Bloom gardening festival 2013, Bord Bia, Phoenix Park, Accommodation near Phoenix Park Dublin
Visitors to the Bloom gardening festival which opens on Thursday will see an explosion of colourful plants and flowers but might not realise the efforts taken to save the plants from the recent bad weather.
The unseasonal weather has slowed down growth and frosty nights have killed off some plants and flowers. However, the people behind Bloom’s 28 show gardens have taken no chances, according to festival manager Gary Graham.
He said most plants had been two or three weeks behind because of the weather so they were brought under cover and put into tunnels and glasshouses to protect them from the elements.
“Even trees were being brought inside,” he said. “Big trees were brought in under big tunnels and glasshouses. They are protected, fed and watered and nurtured and preened.
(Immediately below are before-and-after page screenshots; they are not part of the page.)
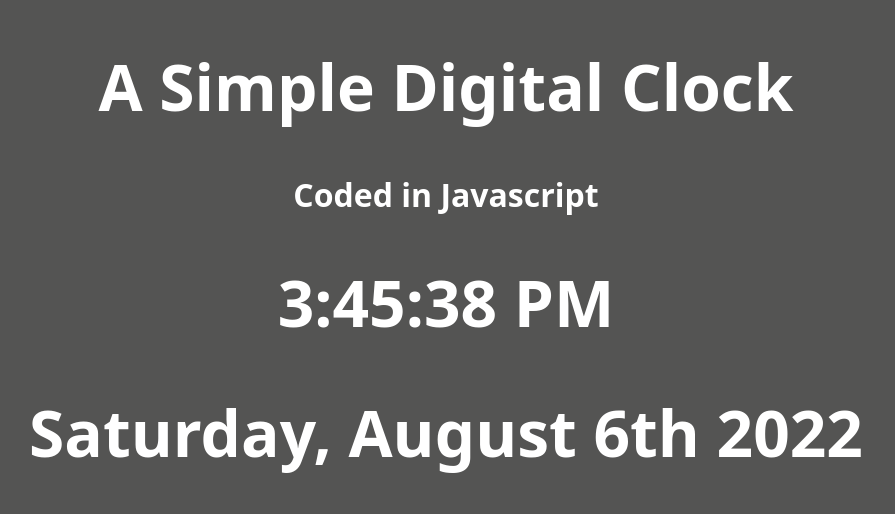
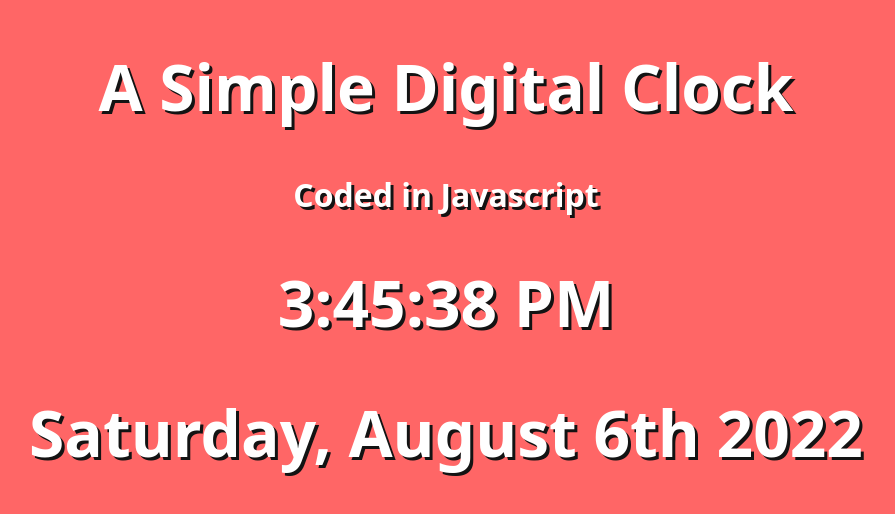
Before and after one commit to roconnell15/roconnell15.github.io, a plain HTML site: page projects/what-time-is-it/index.html in a window 1280 px wide. Shown: the whole page, without its empty margins (194-1089 px from the left). Drawn offline with Linux system fonts and the light colour scheme.

Commit message:
Added more colors and text shadow for contrast.

```diff
--- a/projects/what-time-is-it/index.html
+++ b/projects/what-time-is-it/index.html
@@ -32,7 +32,17 @@
         '#ffb400',
         '#99aec9',
         '#997555',
-        '#1f8d2e'];
+        '#1f8d2e',
+        '#0000FF',
+        '#000FFF',
+        '#FF0000',
+        '#0c343d',
+        '#741b47',
+        '#b4a7d6',
+        '#59bdac',
+        '#d4aca5',
+        '#907272'
+        ];
 
         var changeBackground = function() {
             document.body.style.background = colors[Math.floor(Math.random()*colors.length)];
@@ -47,6 +57,7 @@
         text-align: center;
         zoom: 200%;
         font-size: 100%;
+        text-shadow: 1.5px 1.7px rgb(19, 19, 19);
         }
     </style>
 </head>
```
They really do mind them better than babies because they can’t take a chance when it comes to something like Bloom.”
He said most of the plants had caught up because of the special treatment. “There are huge quantities of really good-looking plants coming in now, ready to come up. Visitors will be amazed because they won’t have anything like this in their own gardens yet.”
Mr Graham said weather was always a big issue for people preparing show gardens as they had to time their plants to be in full bloom for the five days of the festival. “If they are too far ahead they are putting them into fridges to slow them down. They are wrapping flowers in tissue.”
This will be the seventh year of the Bord Bia festival, which attracted more than 80,000 visitors last year, despite a very wet Sunday. Mr Graham said he believed it could attract up to 100,000 this year, if the weather held up. Several thousand visitors are expected from abroad in a gathering of gardeners, after Bord Bia offered 1,000 people the chance to bring between four and 10 people from abroad to Bloom free.
Preparations for the show began on the 70-acre site in the Phoenix Park a month ago and hundreds of people are now on site, working on the show gardens and displays and marquees. The park’s most famous resident, President Michael D Higgins, will open the festival on Thursday and Taoiseach Enda Kenny is also expected to attend. It will run until Monday.
As well as 28 show gardens, this year’s event will include several concept gardens such as one by Fiann Ó Nualláin and Lisa Kelly, which is described as “ a witty B-movie interpretation of Ireland’s alien invasive species”.
The award-winning Garden of Plenty designed by Eugene Boyle began life at the 8th Festival Internacional de Jardins de Ponte de Lima in Portugal last summer, where it was voted best design by visitors. The concept garden, which is collaboration with the Wood Marketing Federation, features more than 50 varieties of vegetables, fruit and herbs supported and enclosed by timber and timber products, sourced from sustainably managed forests.
The festival also includes five amateur gardens and a floral marquee with 50 nurseries and almost 200 retailers. A botanical art exhibition will feature the State’s top botanical artists.
Artisan foods and craft beers and spirits will be on sale from more than 100 Irish food and drink producers.
And chefs such as Neven Maguire, Catherine Fulvio, Martin Shanahan and Donal Skehan will hold more than 25 cookery demonstrations.